> **Problem details**:
Your task is to copy every line below that contains the word "after".

(Web interface edit records)

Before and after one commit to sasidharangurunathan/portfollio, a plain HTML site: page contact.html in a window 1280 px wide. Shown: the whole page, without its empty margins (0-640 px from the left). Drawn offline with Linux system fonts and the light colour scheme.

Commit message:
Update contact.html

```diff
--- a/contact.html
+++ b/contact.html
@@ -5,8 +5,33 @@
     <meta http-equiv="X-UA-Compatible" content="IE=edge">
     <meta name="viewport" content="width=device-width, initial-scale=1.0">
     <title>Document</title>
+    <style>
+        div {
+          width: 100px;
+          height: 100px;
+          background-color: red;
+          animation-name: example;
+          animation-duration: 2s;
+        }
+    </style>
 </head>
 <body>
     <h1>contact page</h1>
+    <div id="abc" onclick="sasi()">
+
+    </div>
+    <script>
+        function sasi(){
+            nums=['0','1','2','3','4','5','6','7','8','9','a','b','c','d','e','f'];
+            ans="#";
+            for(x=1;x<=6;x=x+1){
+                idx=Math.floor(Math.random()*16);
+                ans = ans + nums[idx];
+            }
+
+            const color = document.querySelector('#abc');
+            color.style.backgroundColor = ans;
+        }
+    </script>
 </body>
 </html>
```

---

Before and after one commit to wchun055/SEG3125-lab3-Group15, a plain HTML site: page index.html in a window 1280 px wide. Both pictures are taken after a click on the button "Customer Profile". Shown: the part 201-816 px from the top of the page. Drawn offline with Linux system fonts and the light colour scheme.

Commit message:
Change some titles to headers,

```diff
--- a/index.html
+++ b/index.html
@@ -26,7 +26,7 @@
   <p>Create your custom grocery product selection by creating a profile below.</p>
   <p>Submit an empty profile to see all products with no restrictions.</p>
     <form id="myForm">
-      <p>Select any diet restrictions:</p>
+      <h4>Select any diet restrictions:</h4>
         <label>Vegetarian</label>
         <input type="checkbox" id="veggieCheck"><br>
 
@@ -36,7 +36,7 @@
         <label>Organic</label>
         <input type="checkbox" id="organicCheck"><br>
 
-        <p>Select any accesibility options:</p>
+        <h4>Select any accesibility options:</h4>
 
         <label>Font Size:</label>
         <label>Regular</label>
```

* * *

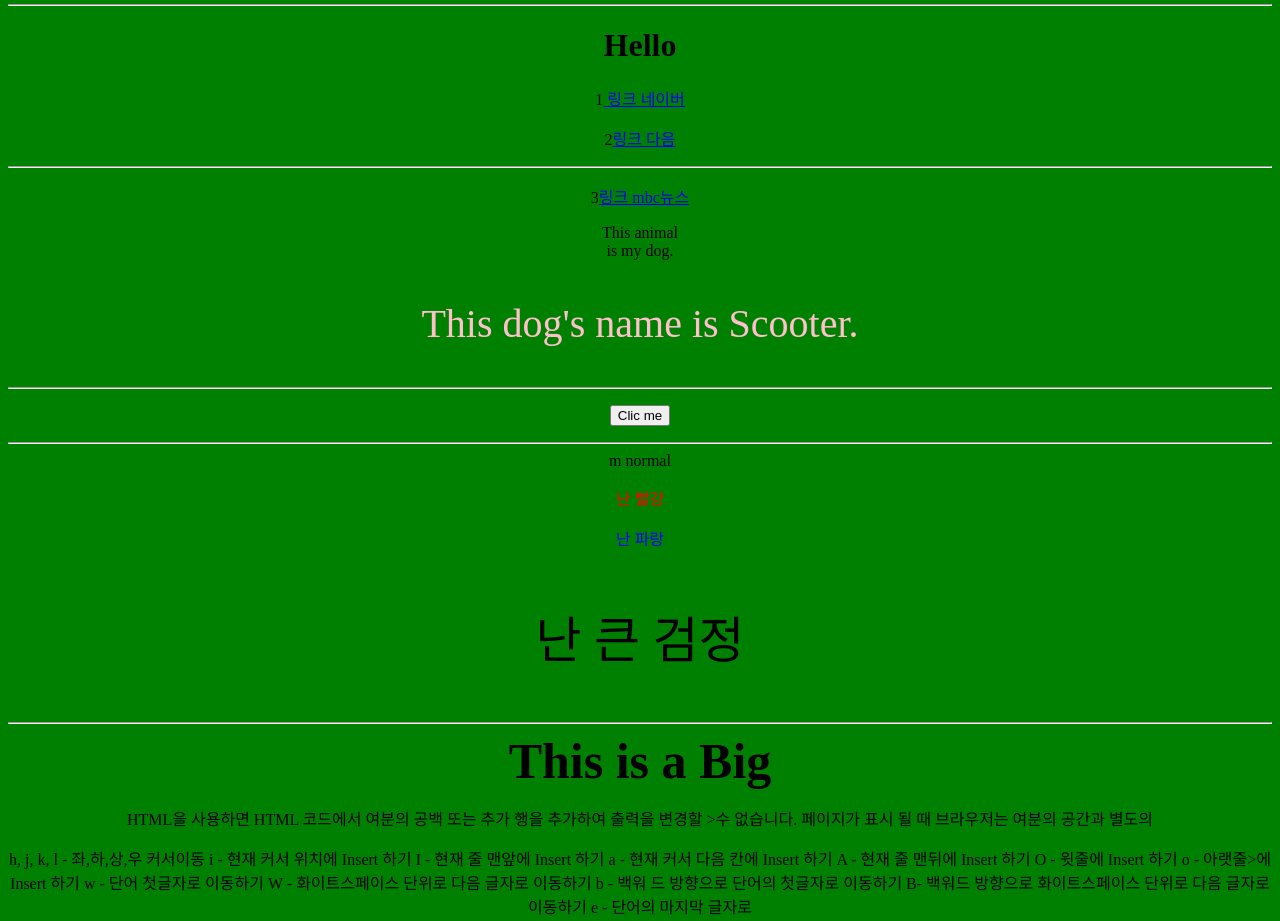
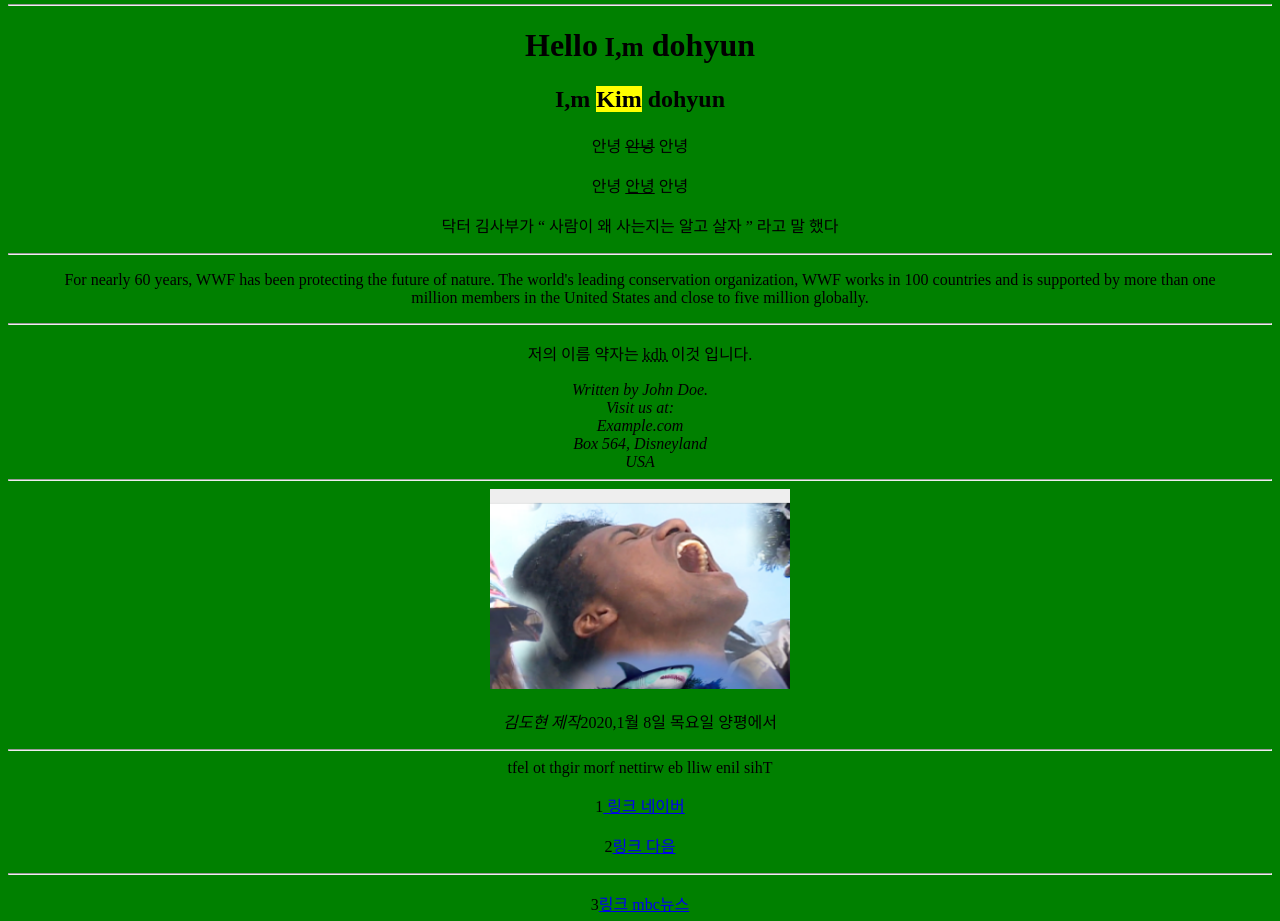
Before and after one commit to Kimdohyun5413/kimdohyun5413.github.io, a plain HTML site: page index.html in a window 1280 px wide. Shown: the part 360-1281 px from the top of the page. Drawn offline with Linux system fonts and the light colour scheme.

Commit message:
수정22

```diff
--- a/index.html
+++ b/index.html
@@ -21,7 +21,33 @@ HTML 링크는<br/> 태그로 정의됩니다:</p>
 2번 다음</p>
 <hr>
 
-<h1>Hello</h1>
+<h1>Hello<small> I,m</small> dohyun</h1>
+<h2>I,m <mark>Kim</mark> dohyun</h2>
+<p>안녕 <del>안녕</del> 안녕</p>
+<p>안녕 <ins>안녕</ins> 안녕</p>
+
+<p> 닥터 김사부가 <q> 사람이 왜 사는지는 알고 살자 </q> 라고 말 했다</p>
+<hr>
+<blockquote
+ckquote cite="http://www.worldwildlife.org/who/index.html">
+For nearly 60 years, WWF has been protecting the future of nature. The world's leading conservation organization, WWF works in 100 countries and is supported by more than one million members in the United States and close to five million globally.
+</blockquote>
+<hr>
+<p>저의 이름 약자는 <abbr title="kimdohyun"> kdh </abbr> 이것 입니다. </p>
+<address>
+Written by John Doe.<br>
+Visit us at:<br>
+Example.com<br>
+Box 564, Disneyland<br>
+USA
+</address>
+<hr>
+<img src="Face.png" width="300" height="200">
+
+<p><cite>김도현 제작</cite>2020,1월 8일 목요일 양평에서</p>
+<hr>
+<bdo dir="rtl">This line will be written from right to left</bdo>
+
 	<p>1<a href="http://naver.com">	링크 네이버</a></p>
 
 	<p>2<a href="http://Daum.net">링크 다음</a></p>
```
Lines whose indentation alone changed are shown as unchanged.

> **Output of the exercise**:
Before and after one commit to sasidharangurunathan/portfollio, a plain HTML site: page contact.html in a window 1280 px wide. Shown: the whole page, without its empty margins (0-640 px from the left). Drawn offline with Linux system fonts and the light colour scheme.
Before and after one commit to wchun055/SEG3125-lab3-Group15, a plain HTML site: page index.html in a window 1280 px wide. Both pictures are taken after a click on the button "Customer Profile". Shown: the part 201-816 px from the top of the page. Drawn offline with Linux system fonts and the light colour scheme.
Before and after one commit to Kimdohyun5413/kimdohyun5413.github.io, a plain HTML site: page index.html in a window 1280 px wide. Shown: the part 360-1281 px from the top of the page. Drawn offline with Linux system fonts and the light colour scheme.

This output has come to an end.